Magda Borowiecka outside Southwyck House, November 2017. Courtesy: Wendy Akers, The Twentieth Century Society

In Brixton, Magda Borowiecka’s Southwyck House (1969-81), known locally as the Barrier Block, is hard to miss – but as she explains, the monumental scheme responded to a six-lane motorway that was proposed to bisect Coldharbour Lane in the 1970s. Thankfully the motorway was scrapped, but Borowiecka’s design, with its zigzag facade that would have cleverly shielded the estate from the road, had already been approved, and so went ahead without modification. However, it is at the Dunbar Dunelm estate (1974–77) in West Norwood, that Borowiecka was able to design the sort of low-rise, high-density social housing she was most enthusiastic about. The picturesque winding streets, lined with three-storey family houses, belie the extremely high density of the site – so dense, in fact, that local councillor at the time Ken Livingstone protested against the development. Borowiecka explains that, at the time, the money allocated to a housing scheme was determined by its density; in achieving such a high volume of dwellings she was able to produce a design of superior quality – using the additional money on beautiful, variated second-hand stock bricks and unusual pre-cast concrete lintels in a semi-circular design. The lowered eaves that make these houses so characterful would go on to become a trademark of Lambeth-designed social housing.
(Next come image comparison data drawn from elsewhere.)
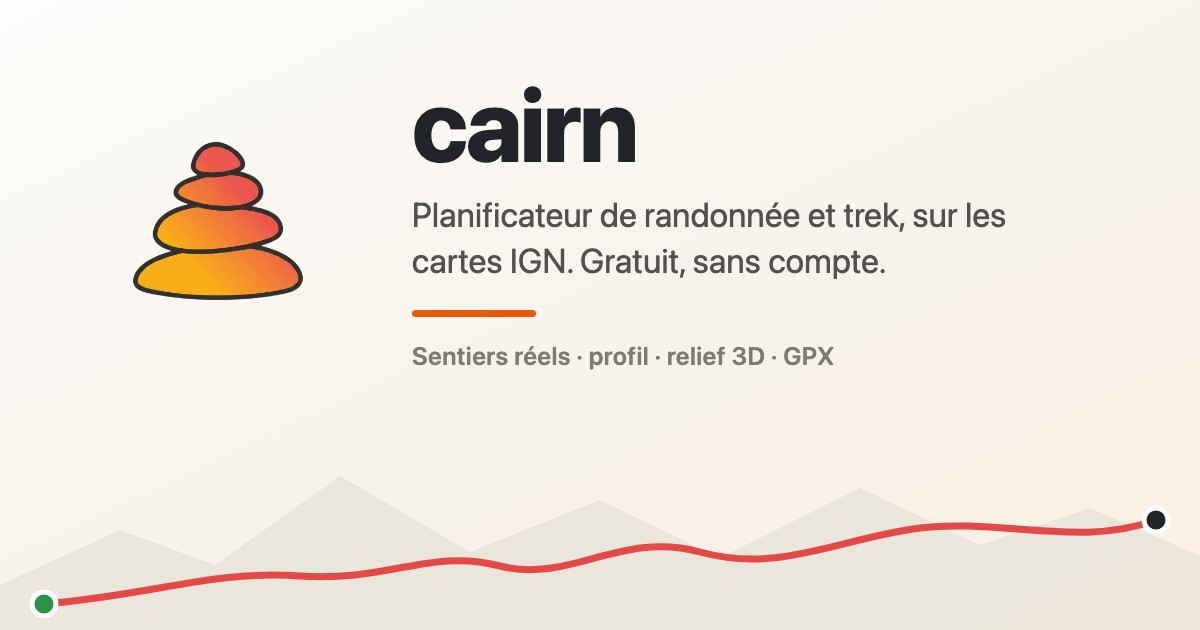
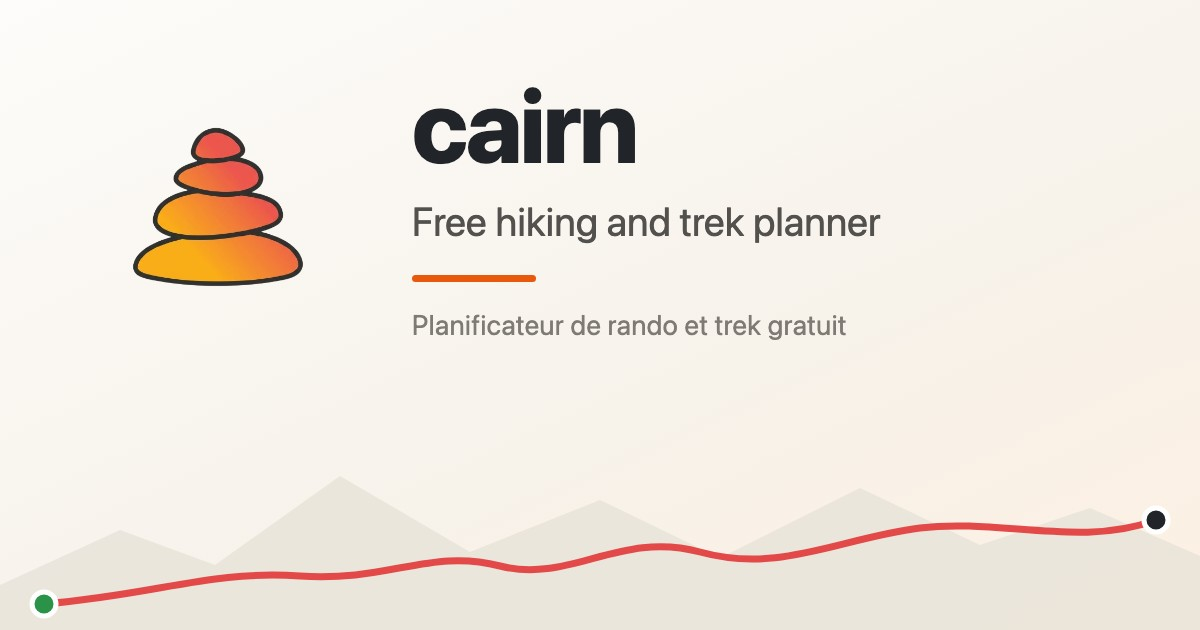
copy: english first on the site preview card, one short line per language

diff --git a/index.html b/index.html
@@ -7,16 +7,16 @@
     <meta name="viewport" content="width=device-width, initial-scale=1.0" />
     <meta
       name="description"
-      content="Planificateur de randonnée et trek, gratuit et open data"
+      content="Free hiking and trek planner · Planificateur de rando et trek gratuit"
     />
     <title>Planificateur de rando</title>
     <!-- a shared route replaces these with its own name, stats and tile (see api/s.ts) -->
     <meta property="og:type" content="website" />
     <meta property="og:site_name" content="cairn" />
-    <meta property="og:title" content="cairn · planificateur de randonnée" />
+    <meta property="og:title" content="cairn · free hiking and trek planner" />
     <meta
       property="og:description"
-      content="Planificateur de randonnée et trek, gratuit et open data"
+      content="Plan a route that follows real trails, on official IGN maps. No account, open data."
     />
     <meta
       property="og:image"

diff --git a/tests/unit/sharePage.test.ts b/tests/unit/sharePage.test.ts
@@ -31,7 +31,7 @@ describe('sharePage', () => {
       expect(html.split(tag)).toHaveLength(2);
     }
     // the generic tags the static page carries must not compete with the route own
-    expect(html).not.toContain('cairn · planificateur');
+    expect(html).not.toContain('free hiking and trek planner');
     expect(html).not.toContain('vercel.app/og.jpg');
   });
Dawson Heights. Courtesy: Wendy Akers, The Twentieth Century Society

Many comparisons have been made between the infamous Robin Hood Gardens and Kate Macintosh’s lesser known Dawson’s Heights (1967–72) in East Dulwich. Both employ a ‘streets in the sky’ philosophy along broad, snaking blocks. However, unlike its much-maligned counterpart, Macintosh’s megastructure has been described by Historic England as giving the feeling of an ‘Italian hill town’ – with its cleverly stepped, ziggurat-like design and warm yellow bricks creating a public space of humane scale and warmth. Macintosh, like many of the women discussed here, cites a Scandinavian influence on her work during this period, having worked in Helsinki in the 1960s where she keenly absorbed the work of Alvar Aalto. Certainly, the subtly rhythmic facade and the undulating, staggered form of the blocks demonstrates that influence and cleverly deconstructs the extremely dense site. Inside, Macintosh created interlocking split-level dwellings of mixed sizes, anxious to avoid the division between types of occupants so common in social housing.

Macintosh was only 26 when she began designing Dawson’s Heights. Standing resolute in front of her monumental scheme on the November afternoon of our visit, she says: ‘I just wanted to be accepted as an architect, and not always have to be explaining why I was a woman architect … I am an architect!’ Certainly, as London finds itself facing another housing crisis of a different kind, the work of architects should be approached in terms of its quality, innovation and design – regardless of gender.

Main image:  Kate Macintosh’s Dawson’s Heights, London. Courtesy: Chiara Barrett, Carmody Groarke Architects, London 

Claire Jamieson is a writer and academic based in London.